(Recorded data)
________________________

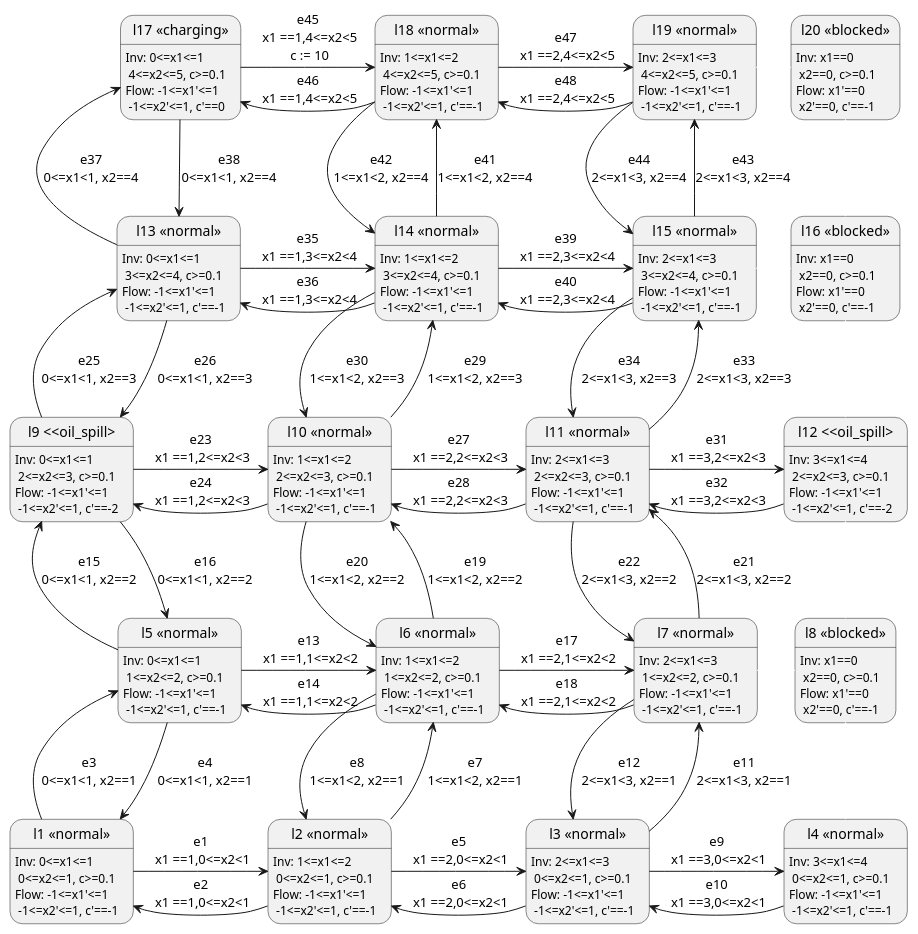
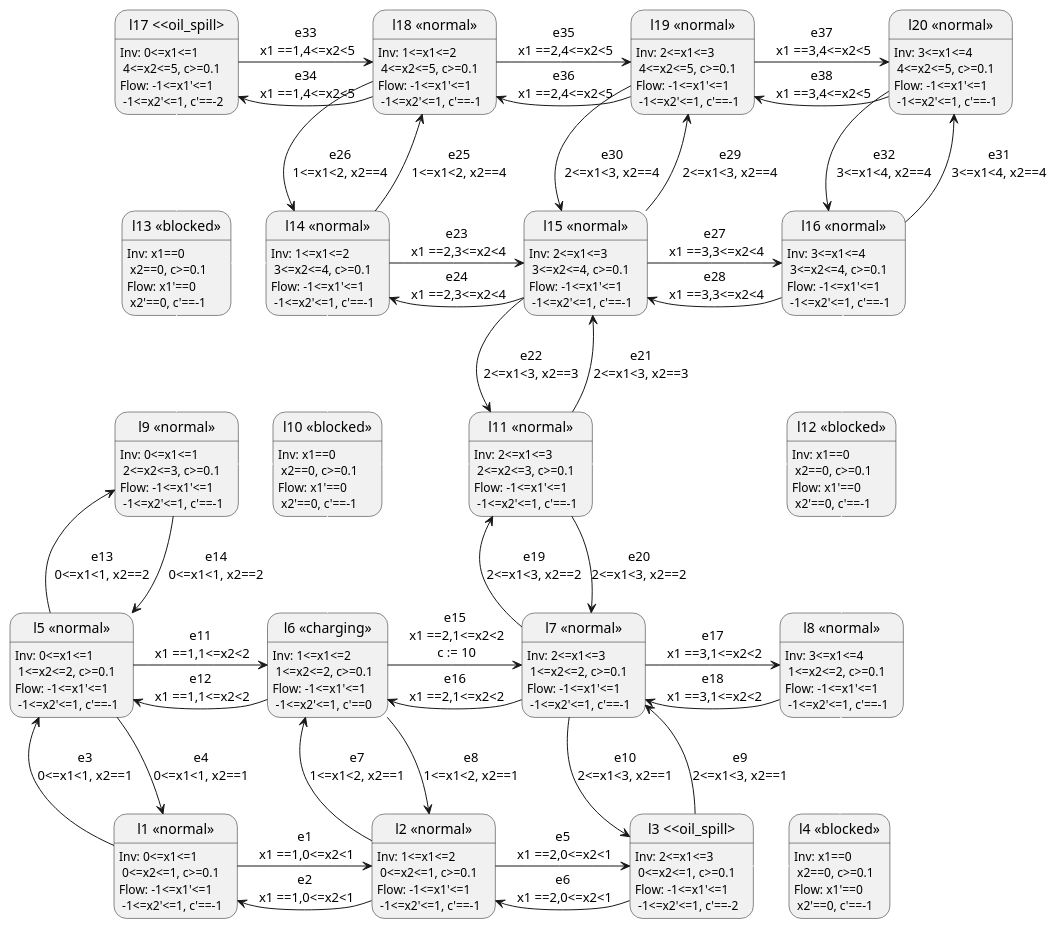
The diagram in build/generated_models/model_15.puml (skasifiqbalIACS/XML_GENERATION), drawn with PlantUML before and after one commit. The commit also changed 157 other files, not shown here.

```diff
--- a/build/generated_models/model_15.puml
+++ b/build/generated_models/model_15.puml
@@ -1,85 +1,80 @@
 @startuml model_15.puml
 skinparam state {
   BackgroundColor<<normal>> White
   BackgroundColor<<barrier>> Red
   BackgroundColor<<oil_spill>> Yellow
   BackgroundColor<<charging>> Green
 }
 
 state "l1 <<normal>>" as loc1:Inv: 0<=x1<=1\n 0<=x2<=1, c>=0.1\nFlow: -1<=x1'<=1 \n -1<=x2'<=1, c'==-1
 state "l2 <<normal>>" as loc2:Inv: 1<=x1<=2\n 0<=x2<=1, c>=0.1\nFlow: -1<=x1'<=1 \n -1<=x2'<=1, c'==-1
-state "l3 <<normal>>" as loc3:Inv: 2<=x1<=3\n 0<=x2<=1, c>=0.1\nFlow: -1<=x1'<=1 \n -1<=x2'<=1, c'==-1
-state "l4 <<normal>>" as loc4:Inv: 3<=x1<=4\n 0<=x2<=1, c>=0.1\nFlow: -1<=x1'<=1 \n -1<=x2'<=1, c'==-1
+state "l3 <<oil_spill>" as loc3:Inv: 2<=x1<=3\n 0<=x2<=1, c>=0.1\nFlow: -1<=x1'<=1 \n -1<=x2'<=1, c'==-2
+state "l4 <<blocked>>" as loc4:Inv: x1==0 \n x2==0, c>=0.1\nFlow: x1'==0 \n x2'==0, c'==-1
 state "l5 <<normal>>" as loc5:Inv: 0<=x1<=1\n 1<=x2<=2, c>=0.1\nFlow: -1<=x1'<=1 \n -1<=x2'<=1, c'==-1
-state "l6 <<normal>>" as loc6:Inv: 1<=x1<=2\n 1<=x2<=2, c>=0.1\nFlow: -1<=x1'<=1 \n -1<=x2'<=1, c'==-1
+state "l6 <<charging>>" as loc6:Inv: 1<=x1<=2\n 1<=x2<=2, c>=0.1\nFlow: -1<=x1'<=1 \n -1<=x2'<=1, c'==0
 state "l7 <<normal>>" as loc7:Inv: 2<=x1<=3\n 1<=x2<=2, c>=0.1\nFlow: -1<=x1'<=1 \n -1<=x2'<=1, c'==-1
-state "l8 <<blocked>>" as loc8:Inv: x1==0 \n x2==0, c>=0.1\nFlow: x1'==0 \n x2'==0, c'==-1
-state "l9 <<oil_spill>" as loc9:Inv: 0<=x1<=1\n 2<=x2<=3, c>=0.1\nFlow: -1<=x1'<=1 \n -1<=x2'<=1, c'==-2
-state "l10 <<normal>>" as loc10:Inv: 1<=x1<=2\n 2<=x2<=3, c>=0.1\nFlow: -1<=x1'<=1 \n -1<=x2'<=1, c'==-1
+state "l8 <<normal>>" as loc8:Inv: 3<=x1<=4\n 1<=x2<=2, c>=0.1\nFlow: -1<=x1'<=1 \n -1<=x2'<=1, c'==-1
+state "l9 <<normal>>" as loc9:Inv: 0<=x1<=1\n 2<=x2<=3, c>=0.1\nFlow: -1<=x1'<=1 \n -1<=x2'<=1, c'==-1
+state "l10 <<blocked>>" as loc10:Inv: x1==0 \n x2==0, c>=0.1\nFlow: x1'==0 \n x2'==0, c'==-1
 state "l11 <<normal>>" as loc11:Inv: 2<=x1<=3\n 2<=x2<=3, c>=0.1\nFlow: -1<=x1'<=1 \n -1<=x2'<=1, c'==-1
-state "l12 <<oil_spill>" as loc12:Inv: 3<=x1<=4\n 2<=x2<=3, c>=0.1\nFlow: -1<=x1'<=1 \n -1<=x2'<=1, c'==-2
-state "l13 <<normal>>" as loc13:Inv: 0<=x1<=1\n 3<=x2<=4, c>=0.1\nFlow: -1<=x1'<=1 \n -1<=x2'<=1, c'==-1
+state "l12 <<blocked>>" as loc12:Inv: x1==0 \n x2==0, c>=0.1\nFlow: x1'==0 \n x2'==0, c'==-1
+state "l13 <<blocked>>" as loc13:Inv: x1==0 \n x2==0, c>=0.1\nFlow: x1'==0 \n x2'==0, c'==-1
 state "l14 <<normal>>" as loc14:Inv: 1<=x1<=2\n 3<=x2<=4, c>=0.1\nFlow: -1<=x1'<=1 \n -1<=x2'<=1, c'==-1
 state "l15 <<normal>>" as loc15:Inv: 2<=x1<=3\n 3<=x2<=4, c>=0.1\nFlow: -1<=x1'<=1 \n -1<=x2'<=1, c'==-1
-state "l16 <<blocked>>" as loc16:Inv: x1==0 \n x2==0, c>=0.1\nFlow: x1'==0 \n x2'==0, c'==-1
-state "l17 <<charging>>" as loc17:Inv: 0<=x1<=1\n 4<=x2<=5, c>=0.1\nFlow: -1<=x1'<=1 \n -1<=x2'<=1, c'==0
+state "l16 <<normal>>" as loc16:Inv: 3<=x1<=4\n 3<=x2<=4, c>=0.1\nFlow: -1<=x1'<=1 \n -1<=x2'<=1, c'==-1
+state "l17 <<oil_spill>" as loc17:Inv: 0<=x1<=1\n 4<=x2<=5, c>=0.1\nFlow: -1<=x1'<=1 \n -1<=x2'<=1, c'==-2
 state "l18 <<normal>>" as loc18:Inv: 1<=x1<=2\n 4<=x2<=5, c>=0.1\nFlow: -1<=x1'<=1 \n -1<=x2'<=1, c'==-1
 state "l19 <<normal>>" as loc19:Inv: 2<=x1<=3\n 4<=x2<=5, c>=0.1\nFlow: -1<=x1'<=1 \n -1<=x2'<=1, c'==-1
-state "l20 <<blocked>>" as loc20:Inv: x1==0 \n x2==0, c>=0.1\nFlow: x1'==0 \n x2'==0, c'==-1
+state "l20 <<normal>>" as loc20:Inv: 3<=x1<=4\n 4<=x2<=5, c>=0.1\nFlow: -1<=x1'<=1 \n -1<=x2'<=1, c'==-1
 
 loc1 -right-> loc2: e1\n x1 ==1,0<=x2<1
 loc2 -left-> loc1: e2\n x1 ==1,0<=x2<1
 loc1 -up-> loc5: e3\n0<=x1<1, x2==1
 loc5 -down-> loc1: e4\n0<=x1<1, x2==1
 loc2 -right-> loc3: e5\n x1 ==2,0<=x2<1
 loc3 -left-> loc2: e6\n x1 ==2,0<=x2<1
 loc2 -up-> loc6: e7\n1<=x1<2, x2==1
 loc6 -down-> loc2: e8\n1<=x1<2, x2==1
-loc3 -right-> loc4: e9\n x1 ==3,0<=x2<1
-loc4 -left-> loc3: e10\n x1 ==3,0<=x2<1
-loc3 -up-> loc7: e11\n2<=x1<3, x2==1
-loc7 -down-> loc3: e12\n2<=x1<3, x2==1
+loc3-right[#white]->loc4
+loc3 -up-> loc7: e9\n2<=x1<3, x2==1
+loc7 -down-> loc3: e10\n2<=x1<3, x2==1
 loc4-up[#white]->loc8
-loc5 -right-> loc6: e13\n x1 ==1,1<=x2<2
-loc6 -left-> loc5: e14\n x1 ==1,1<=x2<2
-loc5 -up-> loc9: e15\n0<=x1<1, x2==2
-loc9 -down-> loc5: e16\n0<=x1<1, x2==2
-loc6 -right-> loc7: e17\n x1 ==2,1<=x2<2
-loc7 -left-> loc6: e18\n x1 ==2,1<=x2<2
-loc6 -up-> loc10: e19\n1<=x1<2, x2==2
-loc10 -down-> loc6: e20\n1<=x1<2, x2==2
-loc7-right[#white]->loc8
-loc7 -up-> loc11: e21\n2<=x1<3, x2==2
-loc11 -down-> loc7: e22\n2<=x1<3, x2==2
+loc5 -right-> loc6: e11\n x1 ==1,1<=x2<2
+loc6 -left-> loc5: e12\n x1 ==1,1<=x2<2
+loc5 -up-> loc9: e13\n0<=x1<1, x2==2
+loc9 -down-> loc5: e14\n0<=x1<1, x2==2
+loc6 -right-> loc7: e15\n x1 ==2,1<=x2<2\n c := 10
+loc7 -left-> loc6: e16\n x1 ==2,1<=x2<2
+loc6-up[#white]->loc10
+loc7 -right-> loc8: e17\n x1 ==3,1<=x2<2
+loc8 -left-> loc7: e18\n x1 ==3,1<=x2<2
+loc7 -up-> loc11: e19\n2<=x1<3, x2==2
+loc11 -down-> loc7: e20\n2<=x1<3, x2==2
 loc8-up[#white]->loc12
-loc9 -right-> loc10: e23\n x1 ==1,2<=x2<3
-loc10 -left-> loc9: e24\n x1 ==1,2<=x2<3
-loc9 -up-> loc13: e25\n0<=x1<1, x2==3
-loc13 -down-> loc9: e26\n0<=x1<1, x2==3
-loc10 -right-> loc11: e27\n x1 ==2,2<=x2<3
-loc11 -left-> loc10: e28\n x1 ==2,2<=x2<3
-loc10 -up-> loc14: e29\n1<=x1<2, x2==3
-loc14 -down-> loc10: e30\n1<=x1<2, x2==3
-loc11 -right-> loc12: e31\n x1 ==3,2<=x2<3
-loc12 -left-> loc11: e32\n x1 ==3,2<=x2<3
-loc11 -up-> loc15: e33\n2<=x1<3, x2==3
-loc15 -down-> loc11: e34\n2<=x1<3, x2==3
+loc9-right[#white]->loc10
+loc9-up[#white]->loc13
+loc10-right[#white]->loc11
+loc10-up[#white]->loc14
+loc11-right[#white]->loc12
+loc11 -up-> loc15: e21\n2<=x1<3, x2==3
+loc15 -down-> loc11: e22\n2<=x1<3, x2==3
 loc12-up[#white]->loc16
-loc13 -right-> loc14: e35\n x1 ==1,3<=x2<4
-loc14 -left-> loc13: e36\n x1 ==1,3<=x2<4
-loc13 -up-> loc17: e37\n0<=x1<1, x2==4
-loc17 -down-> loc13: e38\n0<=x1<1, x2==4
-loc14 -right-> loc15: e39\n x1 ==2,3<=x2<4
-loc15 -left-> loc14: e40\n x1 ==2,3<=x2<4
-loc14 -up-> loc18: e41\n1<=x1<2, x2==4
-loc18 -down-> loc14: e42\n1<=x1<2, x2==4
-loc15-right[#white]->loc16
-loc15 -up-> loc19: e43\n2<=x1<3, x2==4
-loc19 -down-> loc15: e44\n2<=x1<3, x2==4
-loc16-up[#white]->loc20
-loc17 -right-> loc18: e45\n x1 ==1,4<=x2<5\n c := 10
-loc18 -left-> loc17: e46\n x1 ==1,4<=x2<5
-loc18 -right-> loc19: e47\n x1 ==2,4<=x2<5
-loc19 -left-> loc18: e48\n x1 ==2,4<=x2<5
-loc19-right[#white]->loc20
+loc13-right[#white]->loc14
+loc13-up[#white]->loc17
+loc14 -right-> loc15: e23\n x1 ==2,3<=x2<4
+loc15 -left-> loc14: e24\n x1 ==2,3<=x2<4
+loc14 -up-> loc18: e25\n1<=x1<2, x2==4
+loc18 -down-> loc14: e26\n1<=x1<2, x2==4
+loc15 -right-> loc16: e27\n x1 ==3,3<=x2<4
+loc16 -left-> loc15: e28\n x1 ==3,3<=x2<4
+loc15 -up-> loc19: e29\n2<=x1<3, x2==4
+loc19 -down-> loc15: e30\n2<=x1<3, x2==4
+loc16 -up-> loc20: e31\n3<=x1<4, x2==4
+loc20 -down-> loc16: e32\n3<=x1<4, x2==4
+loc17 -right-> loc18: e33\n x1 ==1,4<=x2<5
+loc18 -left-> loc17: e34\n x1 ==1,4<=x2<5
+loc18 -right-> loc19: e35\n x1 ==2,4<=x2<5
+loc19 -left-> loc18: e36\n x1 ==2,4<=x2<5
+loc19 -right-> loc20: e37\n x1 ==3,4<=x2<5
+loc20 -left-> loc19: e38\n x1 ==3,4<=x2<5
 @enduml
```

________________________

What to work on
If a line in the data above holds the string "charging", copy it.

Written reply
   BackgroundColor<<charging>> Green
+state "l6 <<charging>>" as loc6:Inv: 1<=x1<=2\n 1<=x2<=2, c>=0.1\nFlow: -1<=x1'<=1 \n -1<=x2'<=1, c'==0
-state "l17 <<charging>>" as loc17:Inv: 0<=x1<=1\n 4<=x2<=5, c>=0.1\nFlow: -1<=x1'<=1 \n -1<=x2'<=1, c'==0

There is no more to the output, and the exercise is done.